Karzai orders US Special Forces out of two provinces, citing torture and murder
The Afghan government has demanded the withdrawal of all US Special Forces on Sunday from the Wardak and Logar provinces within two weeks, accusing them of “harassing, torturing and murdering innocent civilians.”
Presidential spokesman Aimal Faizi said that President Hamid Karzai had ordered the ministry of defense to kick out the US Special Forces, which he accused of fueling “insecurity and instability” in the volatile provinces, which are close to the capital Kabul.
“The US Special Forces and illegal armed groups created by them are causing insecurity, instability, and harass local people in these provinces,” Faizi told a press conference.
A further statement released by the Afghan president’s office said that the decision to expel them was made by the National Security Council.
“After a thorough discussion, it became clear that armed individuals named as US Special Force[s] stationed in Wardak province engage in harassing, annoying, torturing and even murdering innocent people," it said.
"A recent example in the province is an incident in which nine people were disappeared in an operation by this suspicious force and in a separate incident a student was taken away at night from his home, whose tortured body with throat cut was found two days later under a bridge. However, Americans reject having conducted any such operation and any involvement of their special force. The meeting strongly noted that such actions have caused local public resentment and hatred,” the statement continued.
He also said that there was alleged involvement of Afghan civilians working alongside US Special Forces.

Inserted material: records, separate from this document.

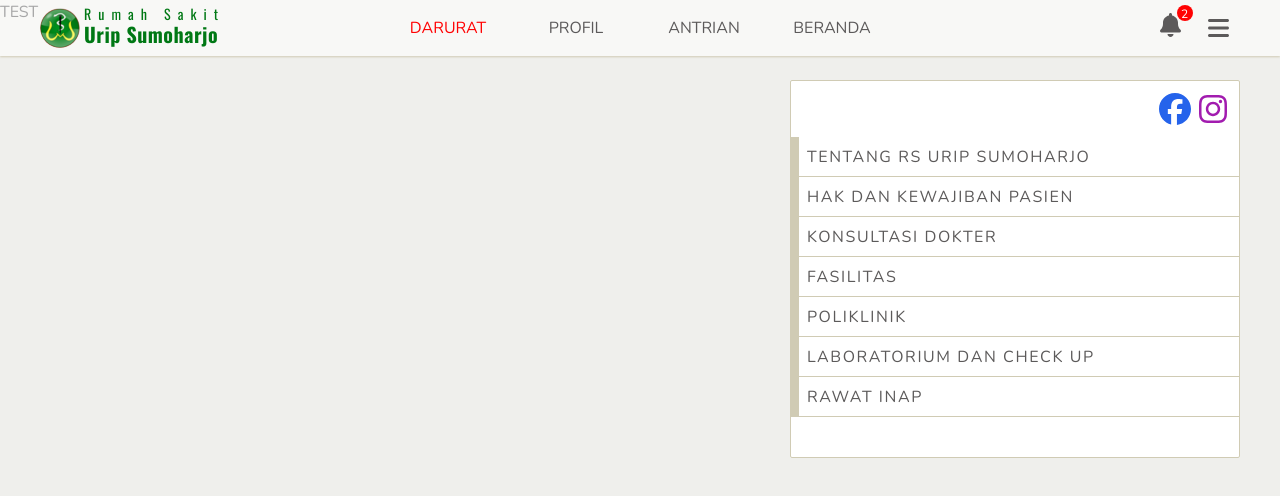
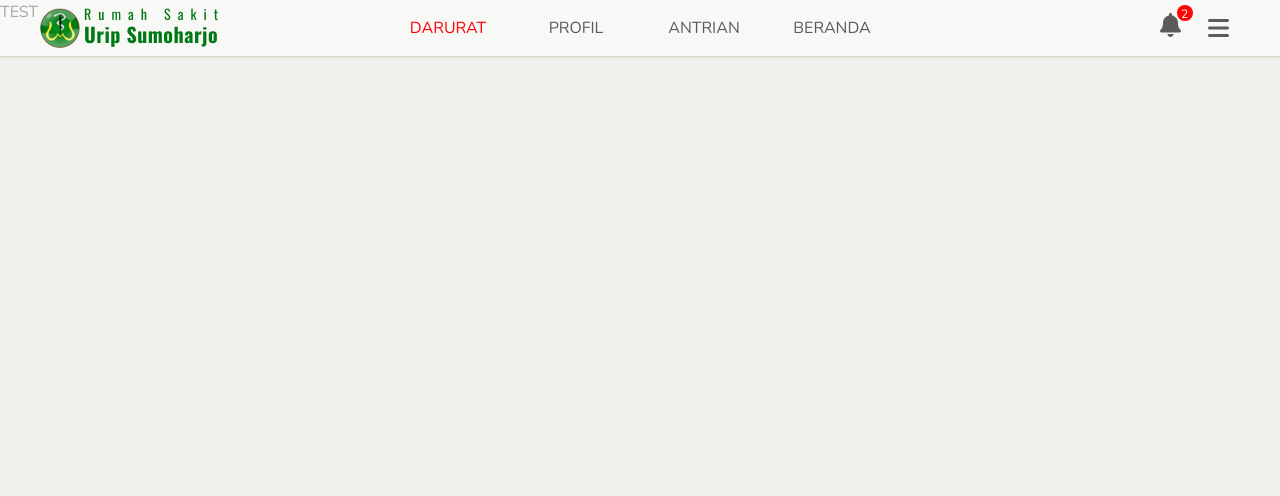
Before and after one commit to RizaHariati/rsus-next, a Next.js app: page / in a window 1280 px wide. Shown: the top 496 px of the page. Built offline with nearby package versions, Linux system fonts and the light colour scheme.

Commit message:
changing file structure

```diff
--- a/app/(site)/layout.tsx
+++ b/app/(site)/layout.tsx
@@ -1,4 +1,5 @@
-import "./styles/globals.css";
+import "../styles/globals.css";
+import "../styles/navbar.css";
 import type { Metadata } from "next";
 import { Oswald, Nunito } from "next/font/google";
 import { config } from "@fortawesome/fontawesome-svg-core";
--- a/app/(site)/layoutwrapper.tsx
+++ b/app/(site)/layoutwrapper.tsx
@@ -1,7 +1,7 @@
 "use client";
 import React from "react";
-import Navbar from "./NavbarComponents/Navbar";
 import PageWrapper from "./pagewrapper";
+import Navbar from "../(tools)/components/NavbarComponents/Navbar";
 
 type Props = {
   children: React.ReactNode;
--- a/app/(site)/page.tsx
+++ b/app/(site)/page.tsx
@@ -1,5 +1,3 @@
-"use client";
-
 import PageWrapper from "./pagewrapper";
 
 export default function Home() {
--- a/app/(site)/pagewrapper.tsx
+++ b/app/(site)/pagewrapper.tsx
@@ -1,6 +1,4 @@
 "use client";
-import { AnimatePresence, motion } from "framer-motion";
-import React from "react";
 import { usePathname } from "next/navigation";
 
 type Props = {
--- a/app/(site)/NavbarComponents/Navbar.tsx
+++ b/app/(tools)/components/NavbarComponents/Navbar.tsx
@@ -1,6 +1,4 @@
 "use client";
-
-import "../styles/navbar.css";
 
 import Image from "next/image";
 import Link from "next/link";
--- a/app/(site)/NavbarComponents/NavbarComponentsItem/LinkAntrian.tsx
+++ b/app/(tools)/components/NavbarComponents/NavbarComponentsItem/LinkAntrian.tsx
@@ -3,10 +3,7 @@
 import React from "react";
 import { useGlobalContext } from "@/app/(tools)/context/AppProvider";
 import { FontAwesomeIcon } from "@fortawesome/react-fontawesome";
-import {
-  faPeopleGroup,
-  faTriangleExclamation,
-} from "@fortawesome/free-solid-svg-icons";
+import { faPeopleGroup } from "@fortawesome/free-solid-svg-icons";
 
 type Props = {};
 
--- a/app/(site)/NavbarComponents/NavbarComponentsItem/LinkMainMenu.tsx
+++ b/app/(tools)/components/NavbarComponents/NavbarComponentsItem/LinkMainMenu.tsx
@@ -3,7 +3,7 @@
 import React, { useState } from "react";
 
 import { datamenu } from "@/app/(tools)/data/datamenu";
-import { DataMenuType } from "@/app/(tools)/types";
+import { DataMenuType, SubDataType } from "@/app/(tools)/types";
 import { useGlobalContext } from "@/app/(tools)/context/AppProvider";
 import { FontAwesomeIcon } from "@fortawesome/react-fontawesome";
 import { faBars } from "@fortawesome/free-solid-svg-icons";
@@ -26,13 +26,19 @@ const LinkMainMenu = (props: Props) => {
     }
   };
   return (
-    <div className="flex-center-center text-link w-10 h-fit relative ">
+    <div className="flex-center-center text-link w-10 h-full relative ">
       <button id="main-menu" onClick={(e) => toggleMenu(e.currentTarget.id)}>
         <FontAwesomeIcon icon={faBars} className="navbar-reg-icon" />
       </button>
 
       {/* DROP MAIN MENU */}
-      <div className="navbar-drop-container w-[450px] right-0 p-0 pb-10 ">
+      <div
+        className={
+          menu_id != "main-menu"
+            ? "main-menu-container-hidden "
+            : "main-menu-container  "
+        }
+      >
         <div className="p-3 w-full h-full flex items-center gap-2 justify-end ">
           <FontAwesomeIcon
             icon={faFacebook}
@@ -66,23 +72,35 @@ const LinkMainMenu = (props: Props) => {
                   <div
                     className={
                       itemId != menu.name
-                        ? "h-0 overflow-hidden w-full"
-                        : "h-full overflow-hidden w-full"
+                        ? "h-0 overflow-hidden w-full transition-all opacity-0"
+                        : " h-36 overflow-hidden w-full transition-all opacity-100"
                     }
                   >
-                    <p>satu</p>
-                    <p>dua</p>
-                    <p>tiga</p>
+                    {menu.subdata.map((item: SubDataType, index) => {
+                      return (
+                        <div
+                          key={index}
+                          className="main-menu-item text-[14px] bg-greyBorder"
+                        >
+                          <p className="px-10 h-full w-full bg-white py-4">
+                            {item.title}
+                          </p>
+                        </div>
+                      );
+                    })}
                   </div>
                 </div>
               );
             } else {
               return (
                 <div
-                  className="bg-greyBorder h-10 flex items-center justify-end pl-2 "
+                  className="bg-greyBorder h-12 flex items-center justify-end pl-2 "
                   key={menu.title}
                 >
-                  <button className="btn-3 hover:btn-3-bold hover:text-greyBorder transition-all h-full w-full bg-white leading-10 px-2 border-b border-b-greyBorder text-left">
+                  <button
+                    onClick={() => toggleMenu("main-menu")}
+                    className="main-menu-item"
+                  >
                     {menu.title}
                   </button>
                 </div>
--- a/app/(site)/styles/navbar.css
+++ b/app/styles/navbar.css
@@ -72,6 +72,14 @@
   .antrian-menu-container-hidden {
     @apply flex-center-between flex-col navbar-drop-hidden w-[500px] gap-2 left-1/2 -translate-x-1/2;
   }
+
+  .main-menu-container {
+    @apply navbar-drop-container w-[450px] right-0 p-0 pb-10;
+  }
+
+  .main-menu-container-hidden {
+    @apply navbar-drop-hidden w-[450px] right-0 p-0 pb-0;
+  }
   .menu-link-icon {
     @apply flex-top-left text-redBase w-full p-1;
   }
@@ -82,7 +90,6 @@
   .menu-info {
     @apply menu-link-icon border p-3 border-greenUrip bg-greenUripOpacity text-greenUrip rounded-sm;
   }
-
   .menu-alert {
     @apply menu-link-icon border p-3 border-accent1txt bg-[#FFFB67] text-accent1txt rounded-sm bg-opacity-25;
   }
@@ -93,6 +100,6 @@
     @apply font-nunito text-[16px] uppercase font-medium tracking-widest;
   }
   .main-menu-item {
-    @apply btn-3 hover:btn-3-bold hover:text-greyBorder transition-all w-full bg-white leading-10 px-2 border-b border-b-greyBorder text-left h-10;
+    @apply btn-3 hover:btn-3-bold hover:text-greyBorder transition-all w-full bg-white px-2 border-b border-b-greyBorder text-left h-12;
   }
 }
```
Also changed, not shown: app/(tools)/components/NavbarComponents/NavbarComponentsItem/LinkEmergency.tsx (renamed from app/(site)/NavbarComponents/NavbarComponentsItem/LinkEmergency.tsx), app/(tools)/components/NavbarComponents/NavbarComponentsItem/LinkProfile.tsx (renamed from app/(site)/NavbarComponents/NavbarComponentsItem/LinkProfile.tsx), app/styles/globals.css (renamed from app/(site)/styles/globals.css).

"There are some individuals, some Afghans, who are working within these cells, within these [US] special Forces groups in Wardak province", said Faizi.
The Wardak province is seen as a gateway for the Taliban to attack the capital Kabul and the accountability of US Special Forces and the local militias who work alongside them, has been a source of friction between Afghan US relations.

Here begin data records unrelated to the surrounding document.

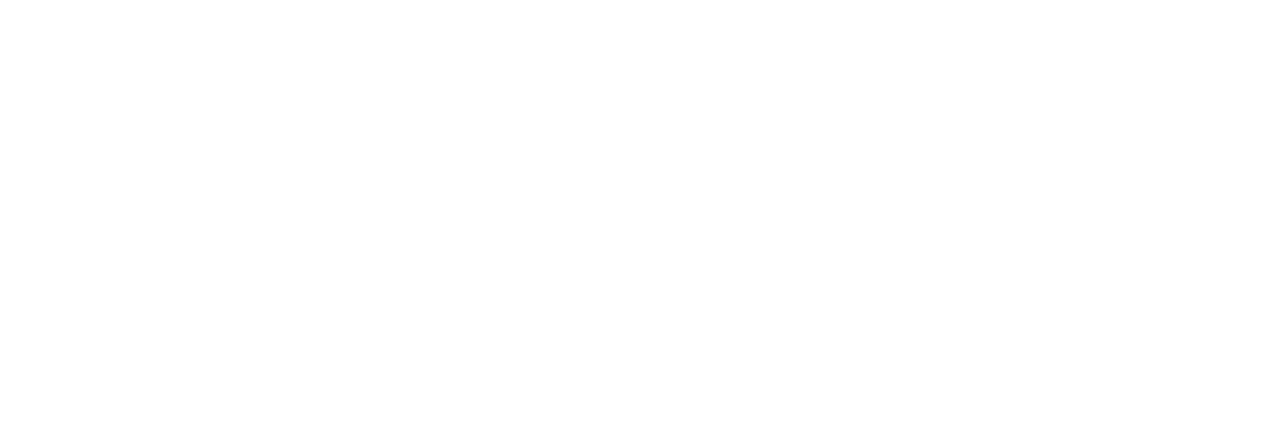
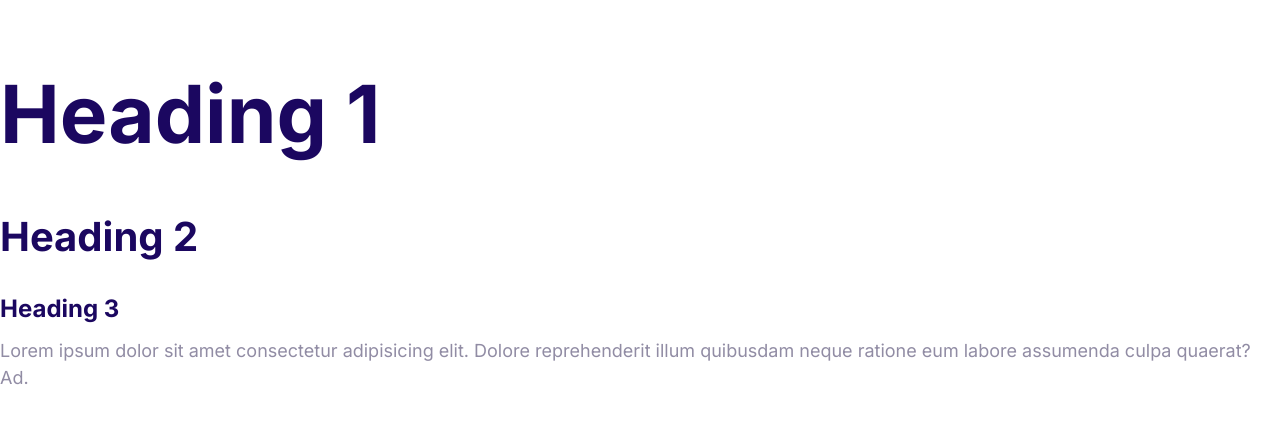
Before and after one commit to mahdi-ynsi/moshify, a plain HTML site: page index.html in a window 1280 px wide. Drawn offline with Linux system fonts and the light colour scheme.

Commit message:
Define the styles for the fonts.

```diff
--- a/css/styles.css
+++ b/css/styles.css
@@ -5,3 +5,54 @@
     --color-headings: #1b0760;
     --color-body: #918ca4;
 }
+
+html {
+    /* 62.5 * 16px = 10px */
+    font-size: 62.5%;
+}
+
+body {
+    font-family: Inter, Arial, Helvetica, sans-serif;
+    color: var(--color-body);
+    font-size: 2.4rem;
+    line-height: 1.5;
+}
+
+h1, h2, h3 {
+    color: var(--color-headings);
+    margin-bottom: 1rem;
+}
+
+h1 {
+    font-size: 7rem;
+}
+
+h2 {
+    font-size: 4rem;
+}
+
+h3 {
+    font-size: 3rem;
+}
+
+p {
+    margin-top: 0;
+}
+
+@media screen and (min-width: 1024px) {
+    body {
+        font-size: 1.8rem;
+    }
+
+    h1 {
+        font-size: 8rem;
+    }
+
+    h2 {
+        font-size: 4rem;
+    }
+
+    h3 {
+        font-size: 2.4rem;
+    }
+}
--- a/index.html
+++ b/index.html
@@ -4,8 +4,23 @@
     <meta charset="UTF-8" />
     <meta name="viewport" content="width=device-width, initial-scale=1.0" />
     <title>Document</title>
+    <link rel="preconnect" href="https://fonts.googleapis.com" />
+    <link rel="preconnect" href="https://fonts.gstatic.com" crossorigin />
+    <link
+      href="https://fonts.googleapis.com/css2?family=Inter:wght@100..900&display=swap"
+      rel="stylesheet"
+    />
     <link rel="stylesheet" href="css/normalize.css" />
     <link rel="stylesheet" href="css/styles.css" />
   </head>
-  <body></body>
+  <body>
+    <h1>Heading 1</h1>
+    <h2>Heading 2</h2>
+    <h3>Heading 3</h3>
+    <p>
+      Lorem ipsum dolor sit amet consectetur adipisicing elit. Dolore
+      reprehenderit illum quibusdam neque ratione eum labore assumenda culpa
+      quaerat? Ad.
+    </p>
+  </body>
 </html>
```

The number of civilians killed from airstrikes dropped by nearly half to 126, according to figures released by the UN Mission to Afghanistan last Tuesday. While the number of civilians killed by drones jumped by 72% to 16.
Last week Hamid Karzai also banned Afghan forces from calling in NATO airstrikes on residential areas, following the deaths of 10 civilians on a raid in the eastern Kunar province.
“Our forces ask for air support from foreigners and children get killed in an air strike,” Karzai said in a blunt statement.
This will be the first time that Afghanistan’s 350,000-strong security forces will not be able to rely on NATO airstrikes to help them carry out military operations.
The International Security Assistance Force (ISAF) has said that the majority of foreign combat troops will leave Afghanistan by 2014, with the US and the UK already beginning to reduce troop numbers.
This has sparked fears that Afghan security forces will not be able to maintain security within the country.
However, Karzai has shown no concern for the imminent withdrawal of foreign troops and has said he is convinced Afghans will be able to handle their own security.
“We are happy the foreign troops are withdrawing from Afghanistan. I have been arguing with the foreign troops, don’t bombard our houses, don’t go into our villages, don’t disrespect our people and we hear our forces partnered with foreign forces are violating human rights,” he said.
In December last year Karzai also blamed the US for corruption in Afghanistan. In an interview with NBC at the presidential palace, he said that contracts issued by the international community and in particular the US were to blame.
“Part of the insecurity for us is coming from the structures that NATO and America created in Afghanistan,” he said.
The increasing assertiveness by the president in relations with the US could be explained by the need to project an image of power and security to his country. Adjunct Professor of Politics at New York University, Patricia DeGennaro is convinced that "he's trying to make a statement...an Afghan leader needs to show that he's there for the people and can get the people on board in order to support him." That is in reference to the special forces expulsion. And the people will require that certainty, knowing that they have to be ready to hold free and fair elections in 2014.
Nonetheless, DeGenarro also believes that "we underestimate President Karzai's power, he has a lot of influence and has been able to maneuver well between different tribes and players. So I'd give him more credit than we've given him, but it's really difficult to maintain power in that region, as we've seen in history, so he's going to have to show that he has a little bit more support from his nation rather than just his region within the south."
However, she doubted that Afghanistan was ready to take over its
own security after NATO withdrawal: "Its army is known for a lot
of defections, there hasn't been a lot of continuous
training throughout the last ten years or so...different
types of training...the police was trained like the military...I
just don't think the country has shown that type of unification and
I don't think they're ready for the future."
According to Brian Becker, the National Coordinator of the ANSWER Coalition, the coalition troops and secret CIA-led Afghan militias in the Wardak and Logar provinces have been a real problem for the Afghan government because they are “outside the control of the Afghan army and the Afghan police.”
“If the central government can’t tell the villagers who are being killed and kidnapped by Americans, and their Afghan compatriots that these forces can be restrained, then the Afghan government seems to be nothing but a puppet,” Becker explained. “That’s dangerous for the Afghan government during the transition period leading to 2014.”